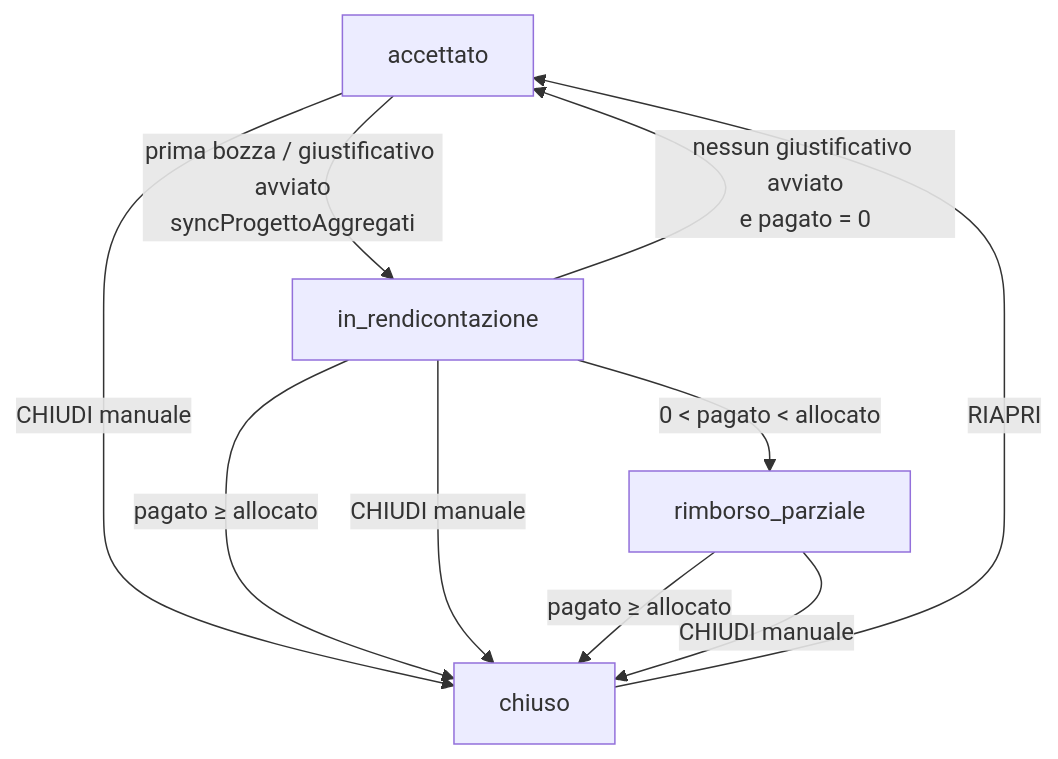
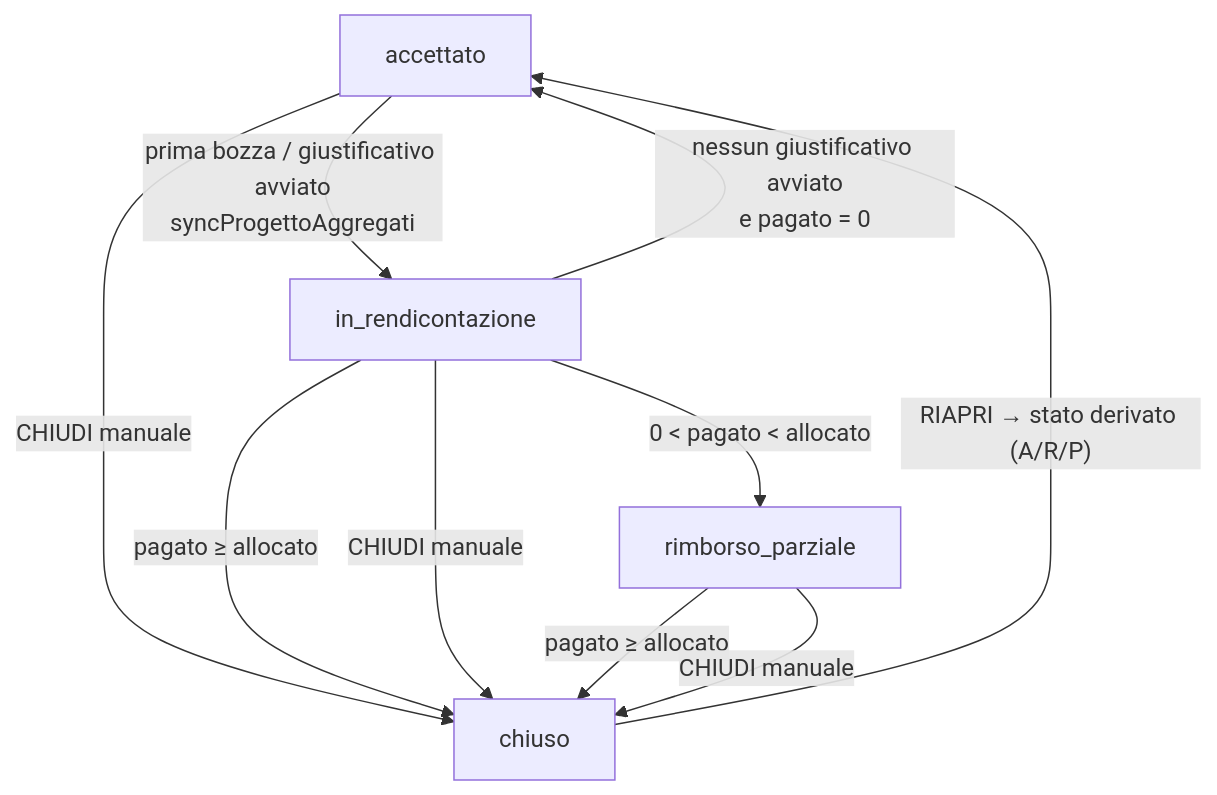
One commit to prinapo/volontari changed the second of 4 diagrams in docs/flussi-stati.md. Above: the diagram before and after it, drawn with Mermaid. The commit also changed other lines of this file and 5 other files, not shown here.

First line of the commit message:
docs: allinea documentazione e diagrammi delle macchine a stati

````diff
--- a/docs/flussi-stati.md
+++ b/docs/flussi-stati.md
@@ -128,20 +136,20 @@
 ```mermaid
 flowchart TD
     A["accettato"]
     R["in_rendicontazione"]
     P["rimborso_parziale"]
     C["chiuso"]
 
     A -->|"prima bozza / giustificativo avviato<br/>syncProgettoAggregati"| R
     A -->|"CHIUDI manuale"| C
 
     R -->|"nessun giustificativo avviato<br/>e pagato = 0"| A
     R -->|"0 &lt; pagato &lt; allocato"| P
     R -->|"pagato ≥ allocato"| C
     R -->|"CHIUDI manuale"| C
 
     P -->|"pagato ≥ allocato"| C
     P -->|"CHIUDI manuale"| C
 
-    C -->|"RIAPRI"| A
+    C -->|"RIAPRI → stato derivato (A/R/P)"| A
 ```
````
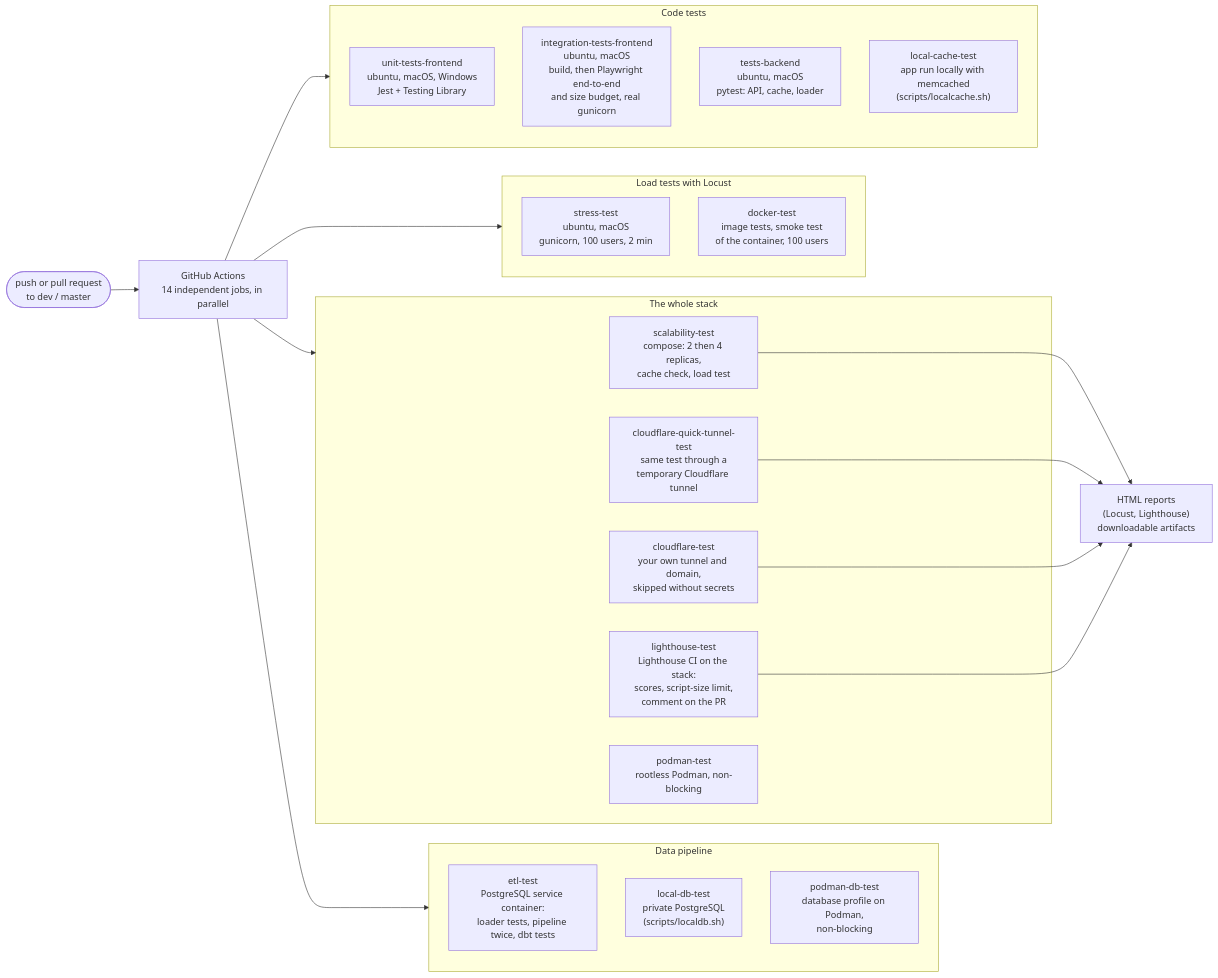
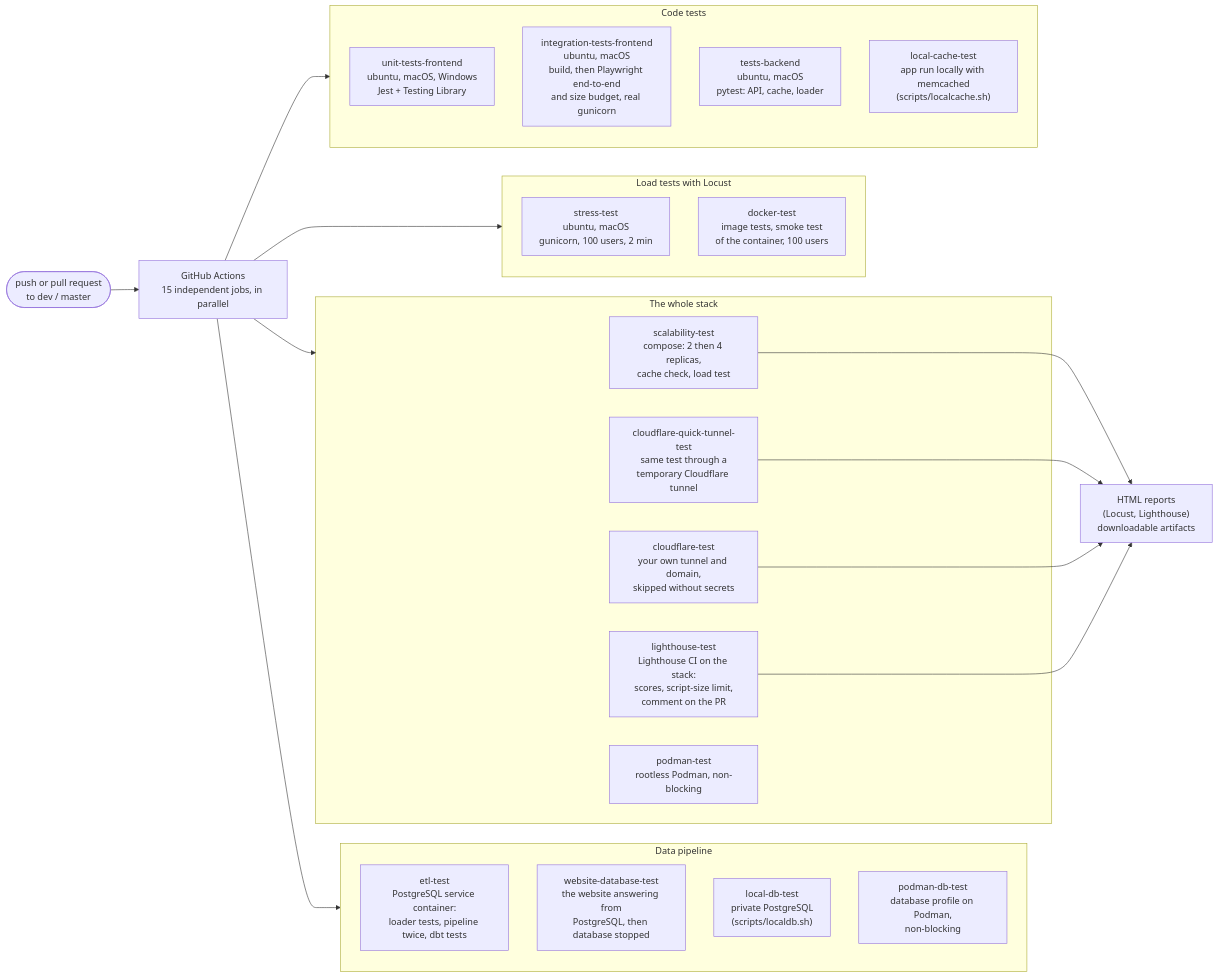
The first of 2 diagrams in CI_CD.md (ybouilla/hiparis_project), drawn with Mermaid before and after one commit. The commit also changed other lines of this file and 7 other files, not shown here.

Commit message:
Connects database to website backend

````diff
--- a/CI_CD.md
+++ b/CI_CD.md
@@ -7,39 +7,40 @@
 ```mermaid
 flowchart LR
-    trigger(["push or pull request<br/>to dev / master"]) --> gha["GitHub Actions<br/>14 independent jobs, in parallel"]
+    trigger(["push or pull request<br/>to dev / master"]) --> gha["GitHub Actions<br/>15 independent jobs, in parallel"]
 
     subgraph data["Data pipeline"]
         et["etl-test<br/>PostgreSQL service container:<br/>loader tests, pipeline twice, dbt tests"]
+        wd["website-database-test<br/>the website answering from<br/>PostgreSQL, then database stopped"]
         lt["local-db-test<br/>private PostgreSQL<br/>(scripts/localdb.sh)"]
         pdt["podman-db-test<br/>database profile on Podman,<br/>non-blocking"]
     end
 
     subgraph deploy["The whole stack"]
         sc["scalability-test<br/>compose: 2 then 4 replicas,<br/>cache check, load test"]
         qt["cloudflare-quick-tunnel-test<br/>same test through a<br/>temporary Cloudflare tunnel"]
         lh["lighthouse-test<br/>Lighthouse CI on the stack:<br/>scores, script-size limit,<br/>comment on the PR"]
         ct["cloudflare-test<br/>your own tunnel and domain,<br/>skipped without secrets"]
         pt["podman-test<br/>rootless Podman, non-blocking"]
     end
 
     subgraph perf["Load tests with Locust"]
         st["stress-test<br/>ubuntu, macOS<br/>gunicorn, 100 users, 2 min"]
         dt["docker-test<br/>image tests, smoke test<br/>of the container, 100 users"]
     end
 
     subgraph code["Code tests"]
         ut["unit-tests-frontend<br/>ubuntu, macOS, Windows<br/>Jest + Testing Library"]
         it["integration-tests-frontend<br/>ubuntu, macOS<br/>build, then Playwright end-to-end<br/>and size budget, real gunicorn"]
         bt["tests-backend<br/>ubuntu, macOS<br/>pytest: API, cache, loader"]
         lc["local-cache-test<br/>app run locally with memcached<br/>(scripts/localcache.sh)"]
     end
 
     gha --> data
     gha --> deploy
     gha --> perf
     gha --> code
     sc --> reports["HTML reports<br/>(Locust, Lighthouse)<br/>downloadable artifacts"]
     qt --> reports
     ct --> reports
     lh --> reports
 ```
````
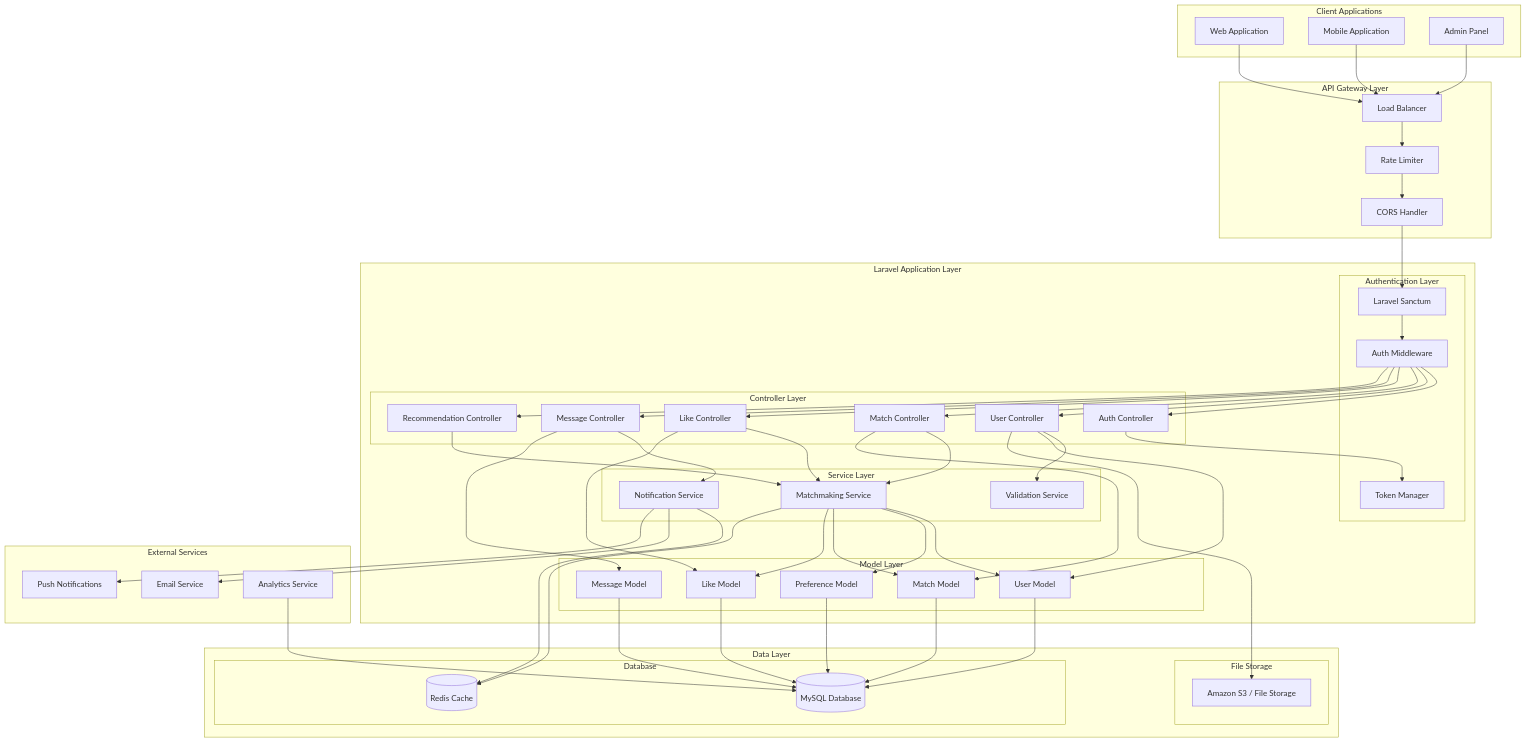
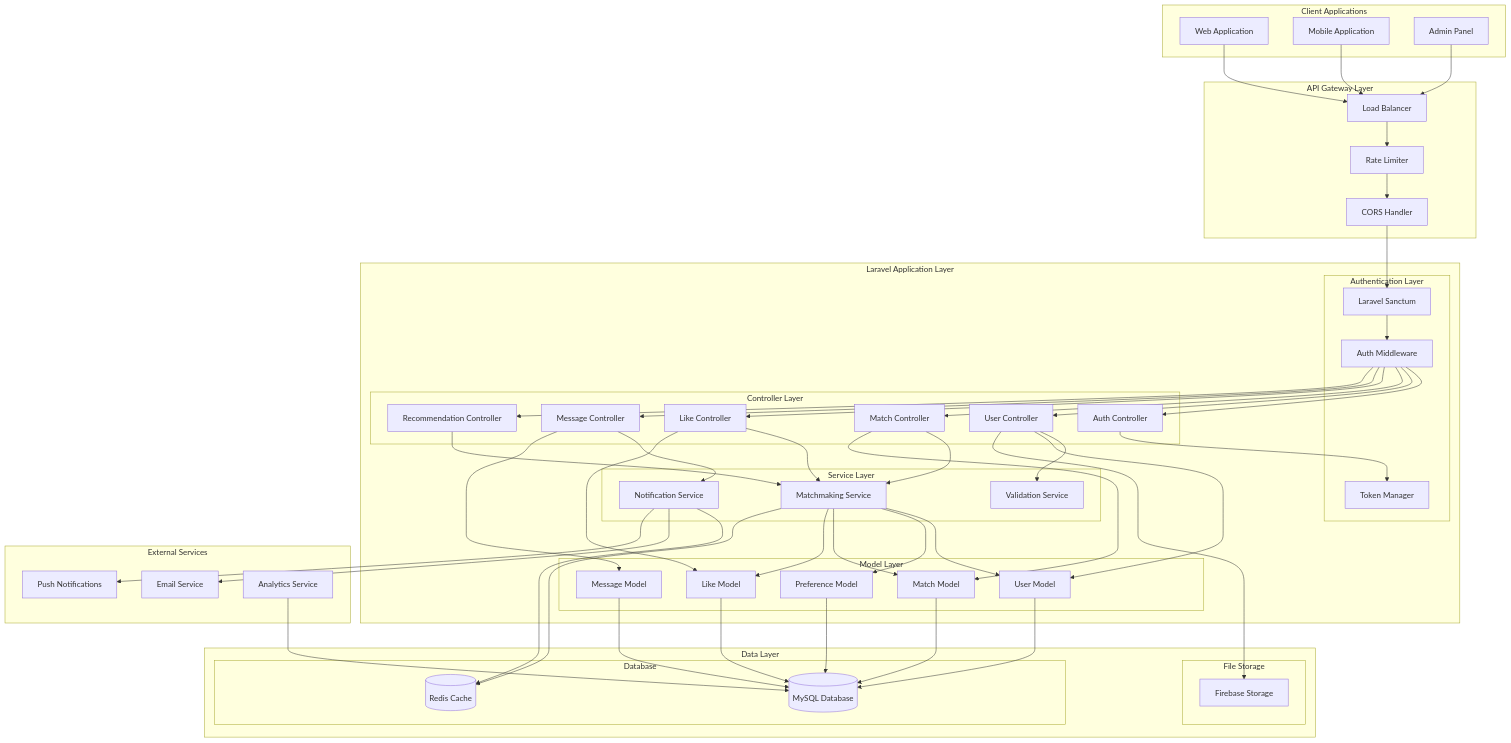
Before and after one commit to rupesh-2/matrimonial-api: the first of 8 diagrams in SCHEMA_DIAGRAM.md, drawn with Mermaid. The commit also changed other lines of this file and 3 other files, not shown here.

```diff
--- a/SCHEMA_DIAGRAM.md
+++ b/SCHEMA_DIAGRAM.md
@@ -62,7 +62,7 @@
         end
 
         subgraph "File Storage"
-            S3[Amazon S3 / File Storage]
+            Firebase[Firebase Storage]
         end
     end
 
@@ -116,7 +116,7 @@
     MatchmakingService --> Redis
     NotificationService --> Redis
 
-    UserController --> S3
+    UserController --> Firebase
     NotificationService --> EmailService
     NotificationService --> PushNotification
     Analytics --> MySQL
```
■ ■ ■ ■ ■ ■ ■
REQUIRED ACTION: What is needed is an exact reprint of every entry, pictures excluded.

SOLUTION BELOW:
One commit to prinapo/volontari changed the second of 4 diagrams in docs/flussi-stati.md. Above: the diagram before and after it, drawn with Mermaid. The commit also changed other lines of this file and 5 other files, not shown here.

First line of the commit message:
docs: allinea documentazione e diagrammi delle macchine a stati

````diff
--- a/docs/flussi-stati.md
+++ b/docs/flussi-stati.md
@@ -128,20 +136,20 @@
 ```mermaid
 flowchart TD
     A["accettato"]
     R["in_rendicontazione"]
     P["rimborso_parziale"]
     C["chiuso"]
 
     A -->|"prima bozza / giustificativo avviato<br/>syncProgettoAggregati"| R
     A -->|"CHIUDI manuale"| C
 
     R -->|"nessun giustificativo avviato<br/>e pagato = 0"| A
     R -->|"0 &lt; pagato &lt; allocato"| P
     R -->|"pagato ≥ allocato"| C
     R -->|"CHIUDI manuale"| C
 
     P -->|"pagato ≥ allocato"| C
     P -->|"CHIUDI manuale"| C
 
-    C -->|"RIAPRI"| A
+    C -->|"RIAPRI → stato derivato (A/R/P)"| A
 ```
````
The first of 2 diagrams in CI_CD.md (ybouilla/hiparis_project), drawn with Mermaid before and after one commit. The commit also changed other lines of this file and 7 other files, not shown here.

Commit message:
Connects database to website backend

````diff
--- a/CI_CD.md
+++ b/CI_CD.md
@@ -7,39 +7,40 @@
 ```mermaid
 flowchart LR
-    trigger(["push or pull request<br/>to dev / master"]) --> gha["GitHub Actions<br/>14 independent jobs, in parallel"]
+    trigger(["push or pull request<br/>to dev / master"]) --> gha["GitHub Actions<br/>15 independent jobs, in parallel"]
 
     subgraph data["Data pipeline"]
         et["etl-test<br/>PostgreSQL service container:<br/>loader tests, pipeline twice, dbt tests"]
+        wd["website-database-test<br/>the website answering from<br/>PostgreSQL, then database stopped"]
         lt["local-db-test<br/>private PostgreSQL<br/>(scripts/localdb.sh)"]
         pdt["podman-db-test<br/>database profile on Podman,<br/>non-blocking"]
     end
 
     subgraph deploy["The whole stack"]
         sc["scalability-test<br/>compose: 2 then 4 replicas,<br/>cache check, load test"]
         qt["cloudflare-quick-tunnel-test<br/>same test through a<br/>temporary Cloudflare tunnel"]
         lh["lighthouse-test<br/>Lighthouse CI on the stack:<br/>scores, script-size limit,<br/>comment on the PR"]
         ct["cloudflare-test<br/>your own tunnel and domain,<br/>skipped without secrets"]
         pt["podman-test<br/>rootless Podman, non-blocking"]
     end
 
     subgraph perf["Load tests with Locust"]
         st["stress-test<br/>ubuntu, macOS<br/>gunicorn, 100 users, 2 min"]
         dt["docker-test<br/>image tests, smoke test<br/>of the container, 100 users"]
     end
 
     subgraph code["Code tests"]
         ut["unit-tests-frontend<br/>ubuntu, macOS, Windows<br/>Jest + Testing Library"]
         it["integration-tests-frontend<br/>ubuntu, macOS<br/>build, then Playwright end-to-end<br/>and size budget, real gunicorn"]
         bt["tests-backend<br/>ubuntu, macOS<br/>pytest: API, cache, loader"]
         lc["local-cache-test<br/>app run locally with memcached<br/>(scripts/localcache.sh)"]
     end
 
     gha --> data
     gha --> deploy
     gha --> perf
     gha --> code
     sc --> reports["HTML reports<br/>(Locust, Lighthouse)<br/>downloadable artifacts"]
     qt --> reports
     ct --> reports
     lh --> reports
 ```
````
Before and after one commit to rupesh-2/matrimonial-api: the first of 8 diagrams in SCHEMA_DIAGRAM.md, drawn with Mermaid. The commit also changed other lines of this file and 3 other files, not shown here.

```diff
--- a/SCHEMA_DIAGRAM.md
+++ b/SCHEMA_DIAGRAM.md
@@ -62,7 +62,7 @@
         end
 
         subgraph "File Storage"
-            S3[Amazon S3 / File Storage]
+            Firebase[Firebase Storage]
         end
     end
 
@@ -116,7 +116,7 @@
     MatchmakingService --> Redis
     NotificationService --> Redis
 
-    UserController --> S3
+    UserController --> Firebase
     NotificationService --> EmailService
     NotificationService --> PushNotification
     Analytics --> MySQL
```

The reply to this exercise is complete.